* [Your task]
Go over the entries below line by line, copying each one that contains the word "start".
-- Extracted data follows --
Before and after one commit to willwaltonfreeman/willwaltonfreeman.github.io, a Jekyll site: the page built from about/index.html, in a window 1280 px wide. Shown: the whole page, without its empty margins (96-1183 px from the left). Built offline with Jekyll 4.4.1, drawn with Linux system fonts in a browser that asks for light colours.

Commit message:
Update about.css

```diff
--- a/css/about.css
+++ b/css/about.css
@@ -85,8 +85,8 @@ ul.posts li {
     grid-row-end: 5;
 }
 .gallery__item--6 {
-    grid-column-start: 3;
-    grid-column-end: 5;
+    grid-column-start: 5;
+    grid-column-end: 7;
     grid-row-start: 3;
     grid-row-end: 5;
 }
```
-- Extracted data concluded --
* [Answer to this exercise]
-    grid-column-start: 3;
+    grid-column-start: 5;
     grid-row-start: 3;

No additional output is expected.